Material to process START

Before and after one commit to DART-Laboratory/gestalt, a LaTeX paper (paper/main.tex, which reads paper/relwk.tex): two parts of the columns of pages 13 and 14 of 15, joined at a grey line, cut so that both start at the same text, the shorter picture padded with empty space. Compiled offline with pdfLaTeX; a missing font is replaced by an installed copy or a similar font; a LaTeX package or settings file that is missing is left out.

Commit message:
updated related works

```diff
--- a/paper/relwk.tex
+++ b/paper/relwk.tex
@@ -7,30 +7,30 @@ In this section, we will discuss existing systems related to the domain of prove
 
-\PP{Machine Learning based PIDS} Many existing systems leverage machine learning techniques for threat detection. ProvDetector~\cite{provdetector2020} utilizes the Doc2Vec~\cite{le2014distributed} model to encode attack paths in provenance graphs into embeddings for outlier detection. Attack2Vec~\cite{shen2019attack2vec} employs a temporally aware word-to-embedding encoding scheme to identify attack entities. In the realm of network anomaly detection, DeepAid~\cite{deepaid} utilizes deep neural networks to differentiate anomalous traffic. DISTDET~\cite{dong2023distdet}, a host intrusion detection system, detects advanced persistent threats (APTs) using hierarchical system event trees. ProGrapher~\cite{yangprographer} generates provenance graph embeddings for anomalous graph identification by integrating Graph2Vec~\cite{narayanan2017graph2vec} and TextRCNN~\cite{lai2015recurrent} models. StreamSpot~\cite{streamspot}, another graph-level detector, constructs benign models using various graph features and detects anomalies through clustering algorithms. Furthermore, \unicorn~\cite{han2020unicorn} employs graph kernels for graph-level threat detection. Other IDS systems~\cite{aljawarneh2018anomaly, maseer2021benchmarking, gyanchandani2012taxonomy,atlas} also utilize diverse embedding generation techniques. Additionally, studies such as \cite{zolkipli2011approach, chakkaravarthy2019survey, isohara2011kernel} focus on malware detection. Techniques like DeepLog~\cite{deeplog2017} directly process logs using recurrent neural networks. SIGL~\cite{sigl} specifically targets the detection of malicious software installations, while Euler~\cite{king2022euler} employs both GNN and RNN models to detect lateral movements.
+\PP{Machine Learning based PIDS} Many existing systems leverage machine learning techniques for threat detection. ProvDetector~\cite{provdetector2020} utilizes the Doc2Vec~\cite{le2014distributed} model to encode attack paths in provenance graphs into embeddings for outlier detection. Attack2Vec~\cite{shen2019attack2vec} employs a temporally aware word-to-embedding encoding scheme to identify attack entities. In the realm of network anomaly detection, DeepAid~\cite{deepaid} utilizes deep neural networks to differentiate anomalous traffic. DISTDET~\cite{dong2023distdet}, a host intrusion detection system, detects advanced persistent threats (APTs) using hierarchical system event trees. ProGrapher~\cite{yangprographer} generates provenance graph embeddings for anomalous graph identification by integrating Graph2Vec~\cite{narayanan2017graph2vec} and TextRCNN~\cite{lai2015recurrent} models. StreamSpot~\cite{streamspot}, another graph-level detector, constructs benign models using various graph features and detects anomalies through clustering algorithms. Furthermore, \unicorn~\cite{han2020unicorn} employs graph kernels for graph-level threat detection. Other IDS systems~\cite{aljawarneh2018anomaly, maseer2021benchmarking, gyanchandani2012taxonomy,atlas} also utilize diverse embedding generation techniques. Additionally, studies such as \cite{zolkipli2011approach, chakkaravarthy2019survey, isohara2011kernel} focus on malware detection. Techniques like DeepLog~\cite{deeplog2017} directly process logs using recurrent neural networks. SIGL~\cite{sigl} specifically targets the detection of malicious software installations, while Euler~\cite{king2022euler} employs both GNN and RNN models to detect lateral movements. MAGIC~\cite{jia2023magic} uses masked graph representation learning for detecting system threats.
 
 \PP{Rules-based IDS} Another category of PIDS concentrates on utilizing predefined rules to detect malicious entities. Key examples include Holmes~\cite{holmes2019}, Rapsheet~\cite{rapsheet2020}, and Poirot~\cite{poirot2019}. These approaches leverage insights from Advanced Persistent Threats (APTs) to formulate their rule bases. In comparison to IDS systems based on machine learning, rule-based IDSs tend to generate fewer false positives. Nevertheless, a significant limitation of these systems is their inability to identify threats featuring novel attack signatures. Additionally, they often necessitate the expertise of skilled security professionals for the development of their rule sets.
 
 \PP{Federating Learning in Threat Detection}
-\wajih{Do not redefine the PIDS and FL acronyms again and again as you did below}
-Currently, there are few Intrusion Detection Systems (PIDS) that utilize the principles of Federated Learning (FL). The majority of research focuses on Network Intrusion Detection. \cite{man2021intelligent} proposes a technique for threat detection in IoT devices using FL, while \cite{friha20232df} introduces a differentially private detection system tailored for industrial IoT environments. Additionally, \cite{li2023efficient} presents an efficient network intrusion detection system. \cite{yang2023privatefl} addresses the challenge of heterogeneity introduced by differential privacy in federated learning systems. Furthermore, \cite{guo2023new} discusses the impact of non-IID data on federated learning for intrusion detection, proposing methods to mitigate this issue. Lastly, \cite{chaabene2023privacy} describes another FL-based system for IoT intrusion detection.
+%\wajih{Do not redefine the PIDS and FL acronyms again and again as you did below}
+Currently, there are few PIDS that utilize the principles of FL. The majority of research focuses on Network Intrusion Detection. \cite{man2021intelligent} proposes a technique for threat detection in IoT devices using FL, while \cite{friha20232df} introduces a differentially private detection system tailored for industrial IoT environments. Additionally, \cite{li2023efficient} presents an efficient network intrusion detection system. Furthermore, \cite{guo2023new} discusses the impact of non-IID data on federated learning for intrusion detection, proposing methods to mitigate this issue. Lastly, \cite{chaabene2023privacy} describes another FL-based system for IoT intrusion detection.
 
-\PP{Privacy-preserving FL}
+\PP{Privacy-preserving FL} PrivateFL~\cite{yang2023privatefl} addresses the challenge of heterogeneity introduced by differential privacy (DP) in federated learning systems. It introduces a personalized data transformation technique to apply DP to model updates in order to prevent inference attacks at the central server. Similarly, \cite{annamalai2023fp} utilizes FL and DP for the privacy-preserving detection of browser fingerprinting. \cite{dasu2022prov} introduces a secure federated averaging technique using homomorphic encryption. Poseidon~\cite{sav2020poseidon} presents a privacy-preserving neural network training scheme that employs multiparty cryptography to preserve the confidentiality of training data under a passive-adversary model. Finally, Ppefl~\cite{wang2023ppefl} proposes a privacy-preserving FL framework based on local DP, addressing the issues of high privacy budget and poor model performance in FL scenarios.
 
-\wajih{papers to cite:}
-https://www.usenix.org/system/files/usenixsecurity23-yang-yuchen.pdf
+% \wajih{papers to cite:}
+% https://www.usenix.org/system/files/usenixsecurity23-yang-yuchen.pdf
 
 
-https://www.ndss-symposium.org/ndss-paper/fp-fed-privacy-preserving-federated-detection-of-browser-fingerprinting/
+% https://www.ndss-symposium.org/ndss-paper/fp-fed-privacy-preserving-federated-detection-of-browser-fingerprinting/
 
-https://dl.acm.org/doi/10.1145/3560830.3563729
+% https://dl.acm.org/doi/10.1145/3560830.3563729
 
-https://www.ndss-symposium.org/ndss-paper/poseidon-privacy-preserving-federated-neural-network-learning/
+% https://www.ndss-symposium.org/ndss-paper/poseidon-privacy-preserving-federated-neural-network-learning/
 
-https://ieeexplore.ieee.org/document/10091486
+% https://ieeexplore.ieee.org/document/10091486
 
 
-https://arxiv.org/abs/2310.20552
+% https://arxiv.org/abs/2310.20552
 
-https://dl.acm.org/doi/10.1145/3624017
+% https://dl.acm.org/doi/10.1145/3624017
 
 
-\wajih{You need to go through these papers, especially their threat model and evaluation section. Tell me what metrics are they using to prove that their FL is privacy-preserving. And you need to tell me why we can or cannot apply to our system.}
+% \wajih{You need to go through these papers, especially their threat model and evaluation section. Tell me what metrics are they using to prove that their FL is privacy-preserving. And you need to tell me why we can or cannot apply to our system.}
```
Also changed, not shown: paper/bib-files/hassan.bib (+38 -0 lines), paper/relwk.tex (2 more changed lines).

Material to process END

- **Task prompt**
Some of the data mentions "section". Copy every line where it does.

- **Task output**
@@ -7,30 +7,30 @@ In this section, we will discuss existing systems related to the domain of prove
-\wajih{You need to go through these papers, especially their threat model and evaluation section. Tell me what metrics are they using to prove that their FL is privacy-preserving. And you need to tell me why we can or cannot apply to our system.}
+% \wajih{You need to go through these papers, especially their threat model and evaluation section. Tell me what metrics are they using to prove that their FL is privacy-preserving. And you need to tell me why we can or cannot apply to our system.}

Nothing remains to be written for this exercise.